Zoffany was born Johannes Zauffaly in Frankfurt-am-Main, Germany, on 13 March 1733, the son of Anton Franz Zauffaly. Showing an early talent for drawing, he was apprenticed to a Regensburg painter, Martin Speer, who had been a pupil of Francesco Solimena. After only three years of his apprenticeship had elapsed, he traveled in 1750 to Rome, where he studied under Agostino Masucci and was influenced by Mengs. His earliest dated work is an altarpiece at Regensburg of 1753; his decorative work for the palaces of Trier and Ehrenbreitstein, done between 1757 and 1760, does not survive. In the late 1750s Zoffany married Antonie Eiselein, daughter of a court councillor at Würzburg, who became homesick and left him sometime after 1760, when he moved from Trier to London in search of fame and fortune. After a short period of painting clock faces for Stephen Rimbault and draperies for Benjamin Wilson, he was patronized by David Garrick, for whom he did his first conversation pieces and scenes from theatrical performances. The latter were exhibited at the Society of Artists from 1762 on and were much acclaimed. Garrick effectively made Zoffany's reputation. Within a year or two the artist was working for Lord Bute, who was probably responsible for his introduction to George III and Queen Charlotte, of whom he became a favorite. In 1769 he resigned as a director of the Incorporated Society of Artists and was nominated a member of the Royal Academy. He was naturalized in 1772. In 1771 Zoffany joined Joseph Banks' team of artists to accompany Captain Cook on his second expedition to the South Seas, but the scheme fell through. Instead in 1772 he decided to return to Italy and was commissioned by Queen Charlotte to paint the Tribuna of the Uffizi; he took with him Mary Thomas, a beautiful girl of humble origin who became the second Mrs. Zoffany and with whom he had five children. He did not leave Florence, where he found favor with the grand duke, son of the Empress Maria Theresa, until 1778. He then spent a year in Parma and returned to England, honored as a Baron of the Holy Roman Empire and member of the academies of Florence, Bologna, Cortona, and Parma, late in 1779. However, Zoffany found it difficult to regain his London practice; in 1783 he sailed for India and made his fortune in Calcutta, returning to England in 1789. He seems to have given up painting after about 1800, and died at his riverside home near Kew, at Strand-on-the-Green, Chiswick, on 11 November 1810. [Hayes, John. British Paintings of the Sixteenth through Nineteenth Centuries. The Collections of the National Gallery of Art Systematic Catalogue. Washington, D.C., 1992: 355-356.]

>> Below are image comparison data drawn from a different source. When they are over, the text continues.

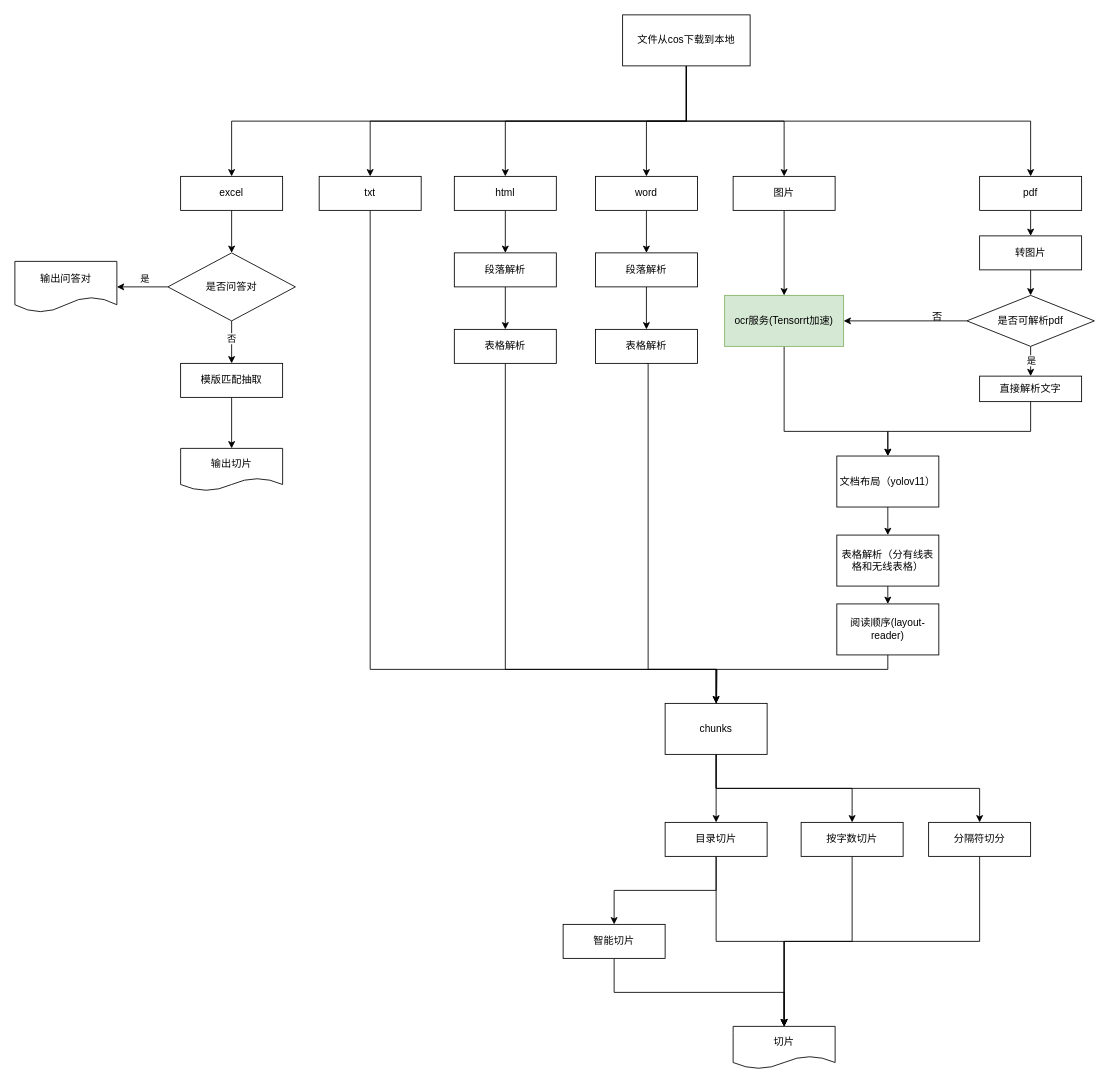
Earlier version of the draw.io diagram 知识库二期文档处理切片流程.drawio (archwolf118/AI). Source tidied: cells renumbered, new cells numbered last; positions are measured from the earlier drawing's top-left corner, leaving out a move shared by most shapes. Both pictures are drawn from the tidied source at 85%, with x=0, y=0 at pixel (14, 14).
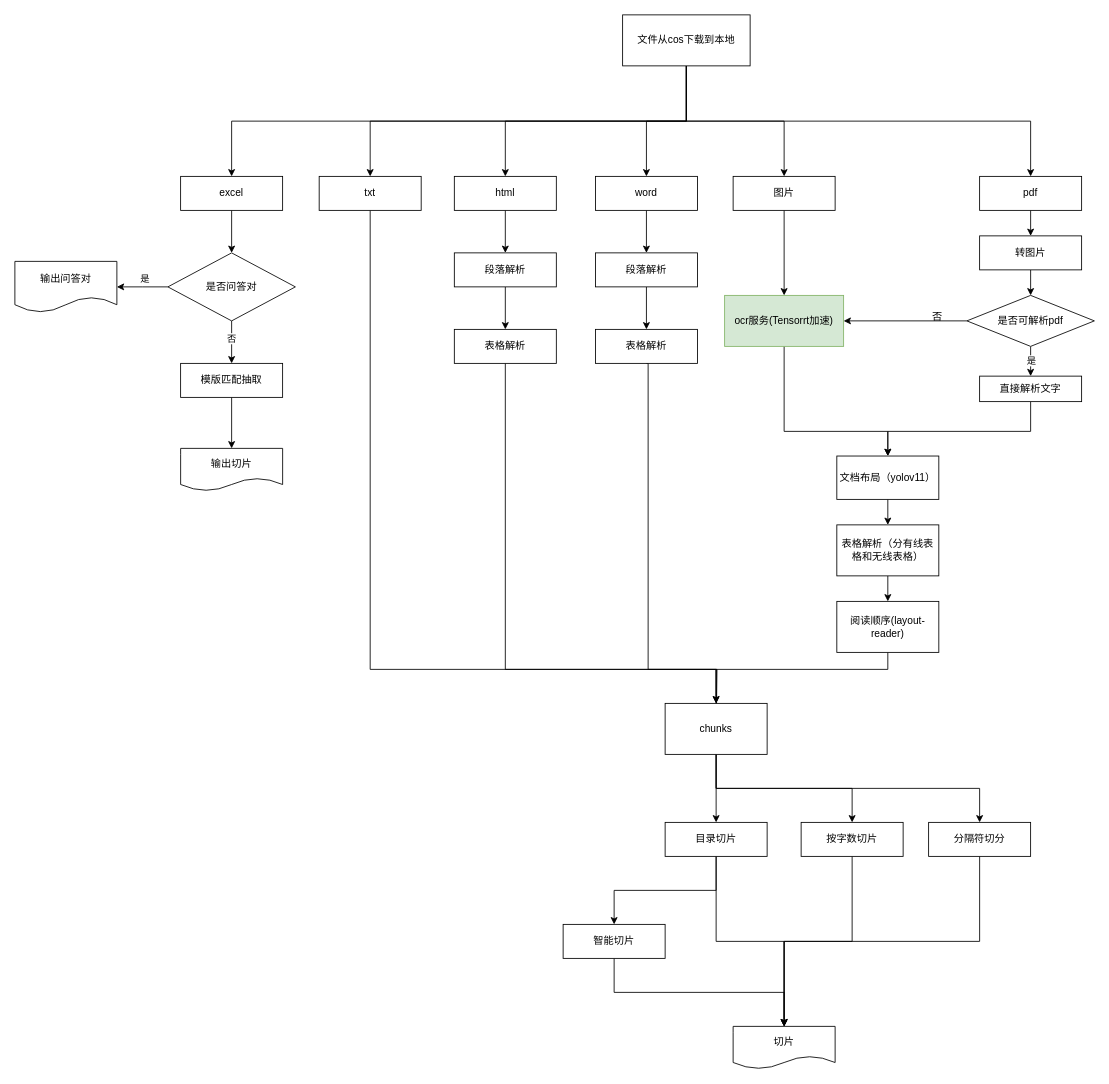
Above is the later version.

Commit message:
Update 知识库二期文档处理切片流程.drawio

What changed in the source:
```diff
@@
-    <mxCell id="21" style="edgeStyle=orthogonalEdgeStyle;rounded=0;jettySize=auto;html=1;exitX=0.5;exitY=1;exitDx=0;exitDy=0;" parent="1" edge="1" source="22">
-      <mxGeometry relative="1" as="geometry">
-        <mxPoint x="1027" y="612" as="targetPoint" />
-      </mxGeometry>
-    </mxCell>
+    <mxCell id="69" style="edgeStyle=orthogonalEdgeStyle;rounded=0;jettySize=auto;html=1;exitX=0.5;exitY=1;exitDx=0;exitDy=0;entryX=0.5;entryY=0;entryDx=0;entryDy=0;" parent="1" edge="1" source="22" target="24">
+      <mxGeometry relative="1" as="geometry" />
+    </mxCell>
     <mxCell id="22" value="文档布局（yolov11）" style="rounded=0;whiteSpace=wrap;html=1;" parent="1" vertex="1">
-      <mxGeometry x="967" y="519" width="120" height="60" as="geometry" />
+      <mxGeometry x="967" y="519" width="120" height="51" as="geometry" />
     </mxCell>
@@
     <mxCell id="24" value="表格解析（分有线表格和无线表格）" style="rounded=0;whiteSpace=wrap;html=1;" parent="1" vertex="1">
-      <mxGeometry x="967" y="612" width="120" height="60" as="geometry" />
+      <mxGeometry x="967" y="600" width="120" height="60" as="geometry" />
     </mxCell>
@@
     <mxCell id="26" value="阅读顺序(layout-reader&lt;span style=&quot;background-color: initial;&quot;&gt;)&lt;/span&gt;" style="rounded=0;whiteSpace=wrap;html=1;" parent="1" vertex="1">
-      <mxGeometry x="967" y="693" width="120" height="60" as="geometry" />
+      <mxGeometry x="967" y="690" width="120" height="60" as="geometry" />
     </mxCell>
```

Millar, Sir Oliver.
Zoffany and His Tribuna. London, 1966.
Millar, Sir Oliver.
The Later Georgian Pictures in the Collection of Her Majesty the Queen. 2 vols. London, 1969: 1:148-157.
Johan Zoffany 1733-1810. Exh. cat. National Portrait Gallery, London, 1976.
British Paintings of the Sixteenth through Nineteenth Centuries. The Collections of the National Gallery of Art Systematic Catalogue. Washington, D.C., 1992: 355-356.